▶ _What you need to do_
This exercise calls for duplicating every entry below exactly, without the images.

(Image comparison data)
+---+

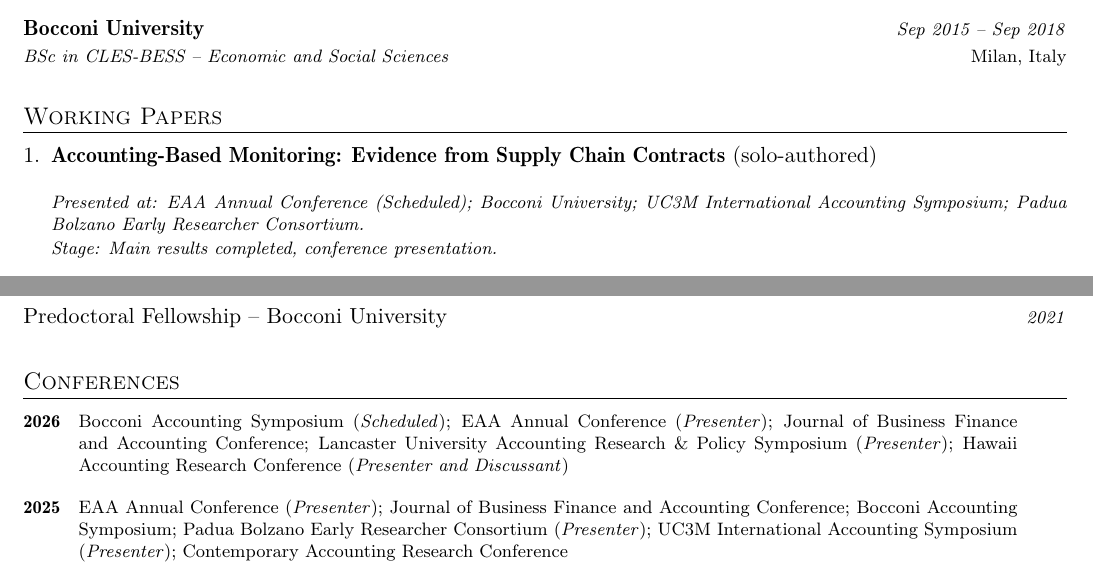
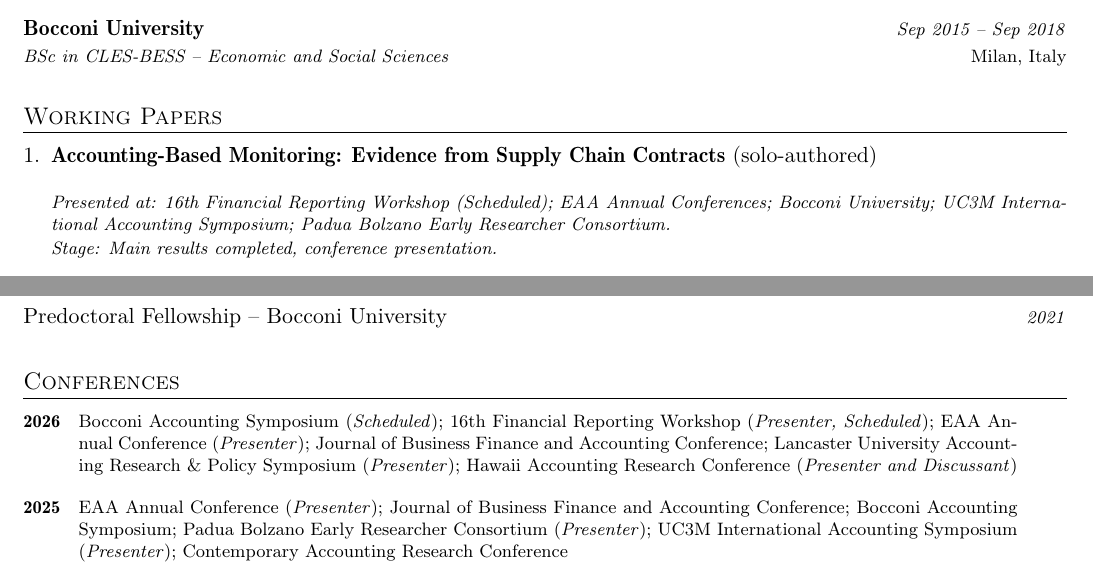
Before and after one commit to HXuanheng/hxuanheng.github.io, a LaTeX CV (cv/cv.tex): two parts of pages 1 and 2 of 2, joined at a grey line, cut so that both start at the same text. Compiled offline with pdfLaTeX.

Commit message:
CV: add 16th Financial Reporting Workshop; recompile
- Monitoring paper presentations + 2026 conference list now include the
  16th Financial Reporting Workshop (Scheduled)
- Rebuilt cv.pdf

Co-Authored-By: Claude Opus 4.8 (1M context) <noreply@anthropic.com>

```diff
--- a/cv/cv.tex
+++ b/cv/cv.tex
@@ -223,7 +223,7 @@
       % Customers impose more intensive monitoring when suppliers face higher cost volatility or cost-adjusted pricing, whereas suppliers monitor more when customers are financially weaker.
       % Intensive customer monitoring improves operating efficiency for both parties, reducing cost volatility and shortening cash-conversion cycles.
       % Overall, the evidence suggests that accounting-based monitoring is an important contractual mechanism for managing operating risk and improving operating efficiency along supply chains. \\[0.4ex]
-      \textit{Presented at: EAA Annual Conference (\textit{Scheduled}); Bocconi University; UC3M International Accounting Symposium; Padua Bolzano Early Researcher Consortium.}\\[0.2ex]
+      \textit{Presented at: 16th Financial Reporting Workshop (\textit{Scheduled}); EAA Annual Conferences; Bocconi University; UC3M International Accounting Symposium; Padua Bolzano Early Researcher Consortium.}\\[0.2ex]
       \textit{Stage: Main results completed, conference presentation.}
     \end{justify}
     \vspace{1.2ex}
@@ -317,7 +317,7 @@
 \vspace{1mm}
 {\footnotesize
 \begin{tabular*}{\textwidth}[t]{l@{\hspace{1em}}p{0.9\textwidth}}
-  \textbf{2026} & Bocconi Accounting Symposium (\textit{Scheduled}); EAA Annual Conference (\textit{Presenter}); Journal of Business Finance and Accounting Conference; Lancaster University Accounting Research \& Policy Symposium  (\textit{Presenter}); Hawaii Accounting Research Conference (\textit{Presenter and Discussant}) \\
+  \textbf{2026} & Bocconi Accounting Symposium (\textit{Scheduled}); 16th Financial Reporting Workshop (\textit{Presenter, Scheduled}); EAA Annual Conference (\textit{Presenter}); Journal of Business Finance and Accounting Conference; Lancaster University Accounting Research \& Policy Symposium  (\textit{Presenter}); Hawaii Accounting Research Conference (\textit{Presenter and Discussant}) \\
   \\[-0.2ex]
   \textbf{2025} & EAA Annual Conference (\textit{Presenter}); Journal of Business Finance and Accounting Conference; Bocconi Accounting Symposium; Padua Bolzano Early Researcher Consortium (\textit{Presenter}); UC3M International Accounting Symposium (\textit{Presenter}); Contemporary Accounting Research Conference \\
   \\[-0.2ex]
```
Also changed, not shown: cv/cv.pdf.
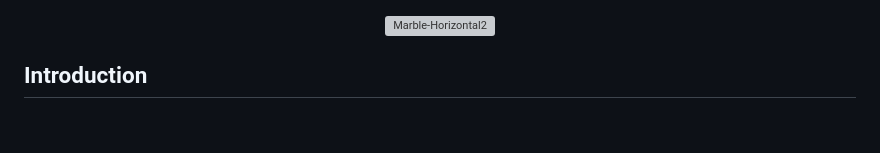
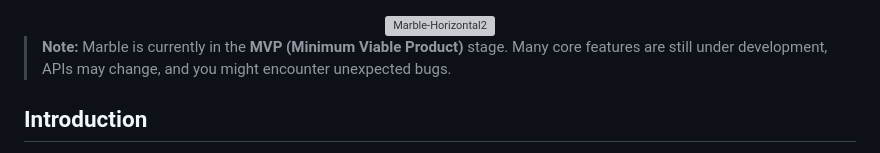
Before and after one commit to Alrz7/Marble, a Markdown page: README.md, the part around the change. Rendered like a GitHub page; blank space fills up the shorter version; grey boxes are pictures that could not be loaded.

```diff
--- a/README.md
+++ b/README.md
@@ -3,6 +3,8 @@
     <img width="2251" height="522" alt="Marble-Horizontal2" src="https://github.com/user-attachments/assets/d6e7a9ad-d5f6-4994-aeef-2dd184fc815d" />
   </a>
 </div>
+
+> **Note:** Marble is currently in the **MVP (Minimum Viable Product)** stage. Many core features are still under development, APIs may change, and you might encounter unexpected bugs.
 
 ## Introduction
 
```
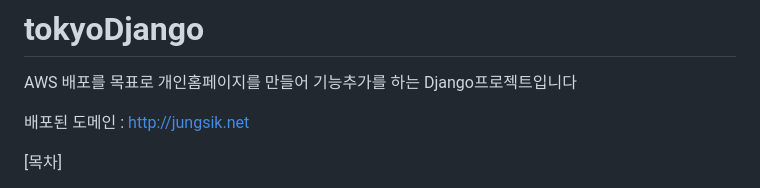
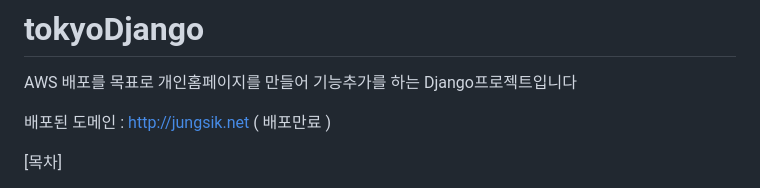
Before and after one commit to sk7556/tokyoDjango, a Markdown page: README.md, the part around the change. Drawn GitHub-style.

Commit message:
도메인배포만료

```diff
--- a/README.md
+++ b/README.md
@@ -1,7 +1,7 @@
 # tokyoDjango
 AWS 배포를 목표로 개인홈페이지를 만들어 기능추가를 하는 Django프로젝트입니다
 
-배포된 도메인 : http://jungsik.net
+배포된 도메인 : http://jungsik.net ( 배포만료 )
 
 [목차]
 1. 프로젝트 목표
```
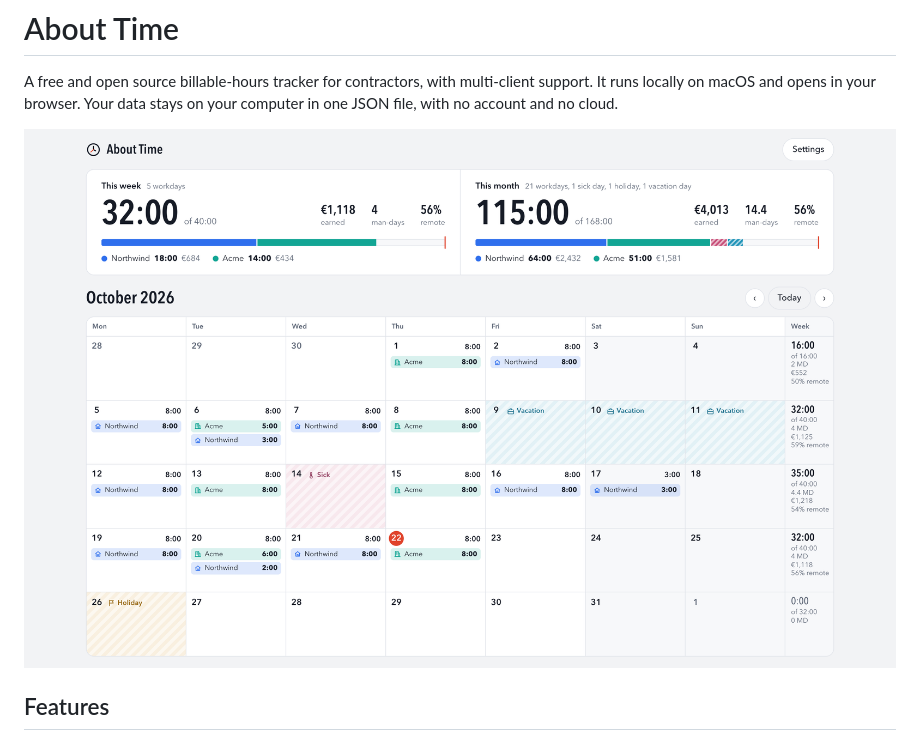
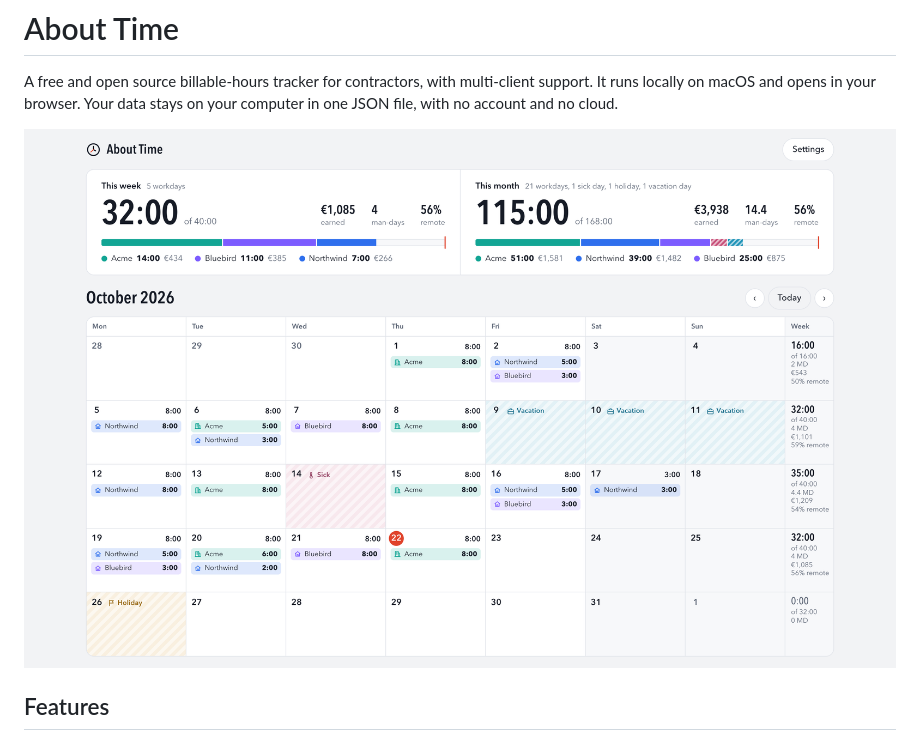
Before and after one commit to danielmjrr/about-time, a Markdown page: README.md, the part around the change. Rendered like a GitHub page; pictures changed too: docs/overview.png (added), docs/preview.png (deleted).

Commit message:
Add a third client to the README screenshot

```diff
--- a/README.md
+++ b/README.md
@@ -2,7 +2,7 @@
 
 A free and open source billable-hours tracker for contractors, with multi-client support. It runs locally on macOS and opens in your browser. Your data stays on your computer in one JSON file, with no account and no cloud.
 
-![About Time with sample data: week and month totals above a month calendar of logged hours](docs/preview.png)
+![About Time with sample data: week and month totals above a month calendar of logged hours](docs/overview.png)
 
 ## Features
 
```
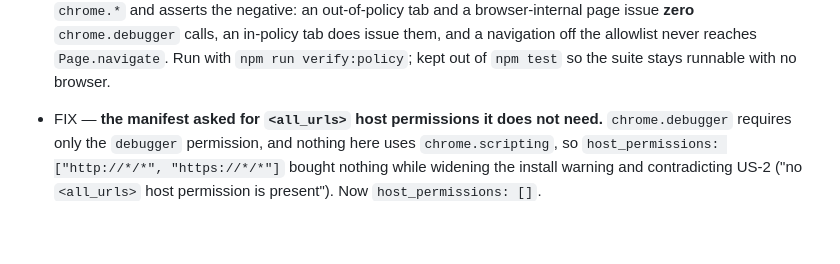
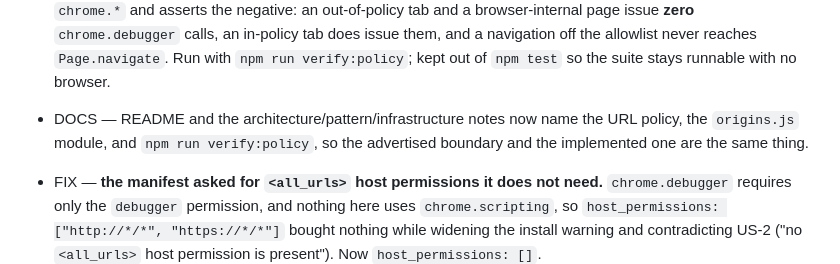
Before and after one commit to dustin-olenslager/hermes-browser-extension, a Markdown page: CHANGELOG.md, the part around the change. Rendered like a GitHub page; blank space fills up the shorter version.

```diff
--- a/CHANGELOG.md
+++ b/CHANGELOG.md
@@ -36,6 +36,10 @@ it ships. Code and its log line ride in the same commit (`scripts/check-docs.sh`
   and a browser-internal page issue **zero** `chrome.debugger` calls, an in-policy tab does issue them,
   and a navigation off the allowlist never reaches `Page.navigate`. Run with `npm run verify:policy`;
   kept out of `npm test` so the suite stays runnable with no browser.
+
+- DOCS — README and the architecture/pattern/infrastructure notes now name the URL policy, the
+  `origins.js` module, and `npm run verify:policy`, so the advertised boundary and the implemented one
+  are the same thing.
 
 - FIX — **the manifest asked for `<all_urls>` host permissions it does not need.** `chrome.debugger`
   requires only the `debugger` permission, and nothing here uses `chrome.scripting`, so
```
Also changed, not shown: README.md (+8 -1 lines).
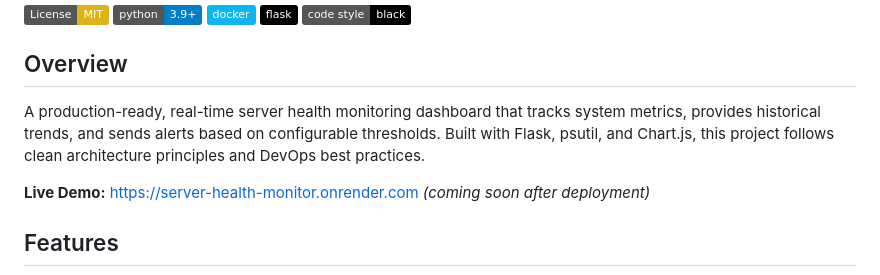
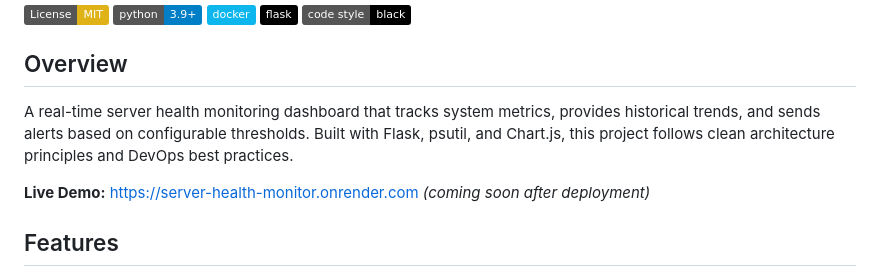
Before and after one commit to sindhujaVispute/server-health-monitor, a Markdown page: README.md, the part around the change. Drawn GitHub-style; badges without logos.

Commit message:
Update overview description in README.md

```diff
--- a/README.md
+++ b/README.md
@@ -8,7 +8,7 @@
 
 ## Overview
 
-A production-ready, real-time server health monitoring dashboard that tracks system metrics, provides historical trends, and sends alerts based on configurable thresholds. Built with Flask, psutil, and Chart.js, this project follows clean architecture principles and DevOps best practices.
+A real-time server health monitoring dashboard that tracks system metrics, provides historical trends, and sends alerts based on configurable thresholds. Built with Flask, psutil, and Chart.js, this project follows clean architecture principles and DevOps best practices.
 
 **Live Demo:** [https://server-health-monitor.onrender.com](https://server-health-monitor.onrender.com) *(coming soon after deployment)*
 
```
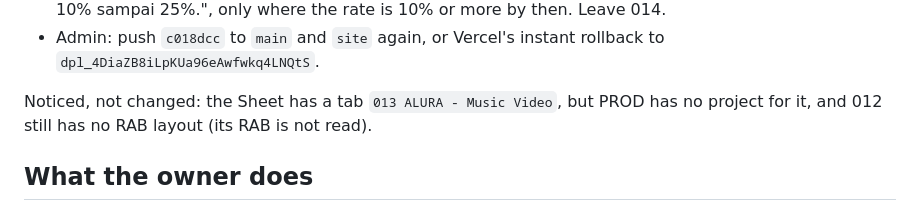
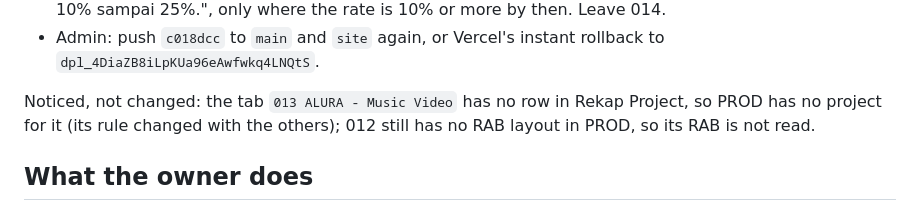
Before and after one commit to creativeclubcult/creativeclubcult, a Markdown page: ops/PRODUCTION.md, the part around the change. Drawn GitHub-style.

Commit message:
Production notes: 013 has no Rekap Project row, so PROD has no project for it
Co-Authored-By: Claude Opus 5.5 <noreply@anthropic.com>

```diff
--- a/ops/PRODUCTION.md
+++ b/ops/PRODUCTION.md
@@ -319,7 +319,7 @@ Rollback (all three together; the old admin and the old server refuse 0, so 014
 - Sheet: put J45 in `Template RAB` and 010 to 013 back to "number between 0.1 and 0.25" with "Net profit 10% sampai 25%.", only where the rate is 10% or more by then. Leave 014.
 - Admin: push `c018dcc` to `main` and `site` again, or Vercel's instant rollback to `dpl_4DiaZB8iLpKUa96eAwfwkq4LNQtS`.
 
-Noticed, not changed: the Sheet has a tab `013 ALURA - Music Video`, but PROD has no project for it, and 012 still has no RAB layout (its RAB is not read).
+Noticed, not changed: the tab `013 ALURA - Music Video` has no row in Rekap Project, so PROD has no project for it (its rule changed with the others); 012 still has no RAB layout in PROD, so its RAB is not read.
 
 ## What the owner does
 
```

+---+

▶ _Task solution_
Before and after one commit to HXuanheng/hxuanheng.github.io, a LaTeX CV (cv/cv.tex): two parts of pages 1 and 2 of 2, joined at a grey line, cut so that both start at the same text. Compiled offline with pdfLaTeX.

Commit message:
CV: add 16th Financial Reporting Workshop; recompile
- Monitoring paper presentations + 2026 conference list now include the
  16th Financial Reporting Workshop (Scheduled)
- Rebuilt cv.pdf

Co-Authored-By: Claude Opus 4.8 (1M context) <noreply@anthropic.com>

```diff
--- a/cv/cv.tex
+++ b/cv/cv.tex
@@ -223,7 +223,7 @@
       % Customers impose more intensive monitoring when suppliers face higher cost volatility or cost-adjusted pricing, whereas suppliers monitor more when customers are financially weaker.
       % Intensive customer monitoring improves operating efficiency for both parties, reducing cost volatility and shortening cash-conversion cycles.
       % Overall, the evidence suggests that accounting-based monitoring is an important contractual mechanism for managing operating risk and improving operating efficiency along supply chains. \\[0.4ex]
-      \textit{Presented at: EAA Annual Conference (\textit{Scheduled}); Bocconi University; UC3M International Accounting Symposium; Padua Bolzano Early Researcher Consortium.}\\[0.2ex]
+      \textit{Presented at: 16th Financial Reporting Workshop (\textit{Scheduled}); EAA Annual Conferences; Bocconi University; UC3M International Accounting Symposium; Padua Bolzano Early Researcher Consortium.}\\[0.2ex]
       \textit{Stage: Main results completed, conference presentation.}
     \end{justify}
     \vspace{1.2ex}
@@ -317,7 +317,7 @@
 \vspace{1mm}
 {\footnotesize
 \begin{tabular*}{\textwidth}[t]{l@{\hspace{1em}}p{0.9\textwidth}}
-  \textbf{2026} & Bocconi Accounting Symposium (\textit{Scheduled}); EAA Annual Conference (\textit{Presenter}); Journal of Business Finance and Accounting Conference; Lancaster University Accounting Research \& Policy Symposium  (\textit{Presenter}); Hawaii Accounting Research Conference (\textit{Presenter and Discussant}) \\
+  \textbf{2026} & Bocconi Accounting Symposium (\textit{Scheduled}); 16th Financial Reporting Workshop (\textit{Presenter, Scheduled}); EAA Annual Conference (\textit{Presenter}); Journal of Business Finance and Accounting Conference; Lancaster University Accounting Research \& Policy Symposium  (\textit{Presenter}); Hawaii Accounting Research Conference (\textit{Presenter and Discussant}) \\
   \\[-0.2ex]
   \textbf{2025} & EAA Annual Conference (\textit{Presenter}); Journal of Business Finance and Accounting Conference; Bocconi Accounting Symposium; Padua Bolzano Early Researcher Consortium (\textit{Presenter}); UC3M International Accounting Symposium (\textit{Presenter}); Contemporary Accounting Research Conference \\
   \\[-0.2ex]
```
Also changed, not shown: cv/cv.pdf.
Before and after one commit to Alrz7/Marble, a Markdown page: README.md, the part around the change. Rendered like a GitHub page; blank space fills up the shorter version; grey boxes are pictures that could not be loaded.

```diff
--- a/README.md
+++ b/README.md
@@ -3,6 +3,8 @@
     <img width="2251" height="522" alt="Marble-Horizontal2" src="https://github.com/user-attachments/assets/d6e7a9ad-d5f6-4994-aeef-2dd184fc815d" />
   </a>
 </div>
+
+> **Note:** Marble is currently in the **MVP (Minimum Viable Product)** stage. Many core features are still under development, APIs may change, and you might encounter unexpected bugs.
 
 ## Introduction
 
```
Before and after one commit to sk7556/tokyoDjango, a Markdown page: README.md, the part around the change. Drawn GitHub-style.

Commit message:
도메인배포만료

```diff
--- a/README.md
+++ b/README.md
@@ -1,7 +1,7 @@
 # tokyoDjango
 AWS 배포를 목표로 개인홈페이지를 만들어 기능추가를 하는 Django프로젝트입니다
 
-배포된 도메인 : http://jungsik.net
+배포된 도메인 : http://jungsik.net ( 배포만료 )
 
 [목차]
 1. 프로젝트 목표
```
Before and after one commit to danielmjrr/about-time, a Markdown page: README.md, the part around the change. Rendered like a GitHub page; pictures changed too: docs/overview.png (added), docs/preview.png (deleted).

Commit message:
Add a third client to the README screenshot

```diff
--- a/README.md
+++ b/README.md
@@ -2,7 +2,7 @@
 
 A free and open source billable-hours tracker for contractors, with multi-client support. It runs locally on macOS and opens in your browser. Your data stays on your computer in one JSON file, with no account and no cloud.
 
-![About Time with sample data: week and month totals above a month calendar of logged hours](docs/preview.png)
+![About Time with sample data: week and month totals above a month calendar of logged hours](docs/overview.png)
 
 ## Features
 
```
Before and after one commit to dustin-olenslager/hermes-browser-extension, a Markdown page: CHANGELOG.md, the part around the change. Rendered like a GitHub page; blank space fills up the shorter version.

```diff
--- a/CHANGELOG.md
+++ b/CHANGELOG.md
@@ -36,6 +36,10 @@ it ships. Code and its log line ride in the same commit (`scripts/check-docs.sh`
   and a browser-internal page issue **zero** `chrome.debugger` calls, an in-policy tab does issue them,
   and a navigation off the allowlist never reaches `Page.navigate`. Run with `npm run verify:policy`;
   kept out of `npm test` so the suite stays runnable with no browser.
+
+- DOCS — README and the architecture/pattern/infrastructure notes now name the URL policy, the
+  `origins.js` module, and `npm run verify:policy`, so the advertised boundary and the implemented one
+  are the same thing.
 
 - FIX — **the manifest asked for `<all_urls>` host permissions it does not need.** `chrome.debugger`
   requires only the `debugger` permission, and nothing here uses `chrome.scripting`, so
```
Also changed, not shown: README.md (+8 -1 lines).
Before and after one commit to sindhujaVispute/server-health-monitor, a Markdown page: README.md, the part around the change. Drawn GitHub-style; badges without logos.

Commit message:
Update overview description in README.md

```diff
--- a/README.md
+++ b/README.md
@@ -8,7 +8,7 @@
 
 ## Overview
 
-A production-ready, real-time server health monitoring dashboard that tracks system metrics, provides historical trends, and sends alerts based on configurable thresholds. Built with Flask, psutil, and Chart.js, this project follows clean architecture principles and DevOps best practices.
+A real-time server health monitoring dashboard that tracks system metrics, provides historical trends, and sends alerts based on configurable thresholds. Built with Flask, psutil, and Chart.js, this project follows clean architecture principles and DevOps best practices.
 
 **Live Demo:** [https://server-health-monitor.onrender.com](https://server-health-monitor.onrender.com) *(coming soon after deployment)*
 
```
Before and after one commit to creativeclubcult/creativeclubcult, a Markdown page: ops/PRODUCTION.md, the part around the change. Drawn GitHub-style.

Commit message:
Production notes: 013 has no Rekap Project row, so PROD has no project for it
Co-Authored-By: Claude Opus 5.5 <noreply@anthropic.com>

```diff
--- a/ops/PRODUCTION.md
+++ b/ops/PRODUCTION.md
@@ -319,7 +319,7 @@ Rollback (all three together; the old admin and the old server refuse 0, so 014
 - Sheet: put J45 in `Template RAB` and 010 to 013 back to "number between 0.1 and 0.25" with "Net profit 10% sampai 25%.", only where the rate is 10% or more by then. Leave 014.
 - Admin: push `c018dcc` to `main` and `site` again, or Vercel's instant rollback to `dpl_4DiaZB8iLpKUa96eAwfwkq4LNQtS`.
 
-Noticed, not changed: the Sheet has a tab `013 ALURA - Music Video`, but PROD has no project for it, and 012 still has no RAB layout (its RAB is not read).
+Noticed, not changed: the tab `013 ALURA - Music Video` has no row in Rekap Project, so PROD has no project for it (its rule changed with the others); 012 still has no RAB layout in PROD, so its RAB is not read.
 
 ## What the owner does
 
```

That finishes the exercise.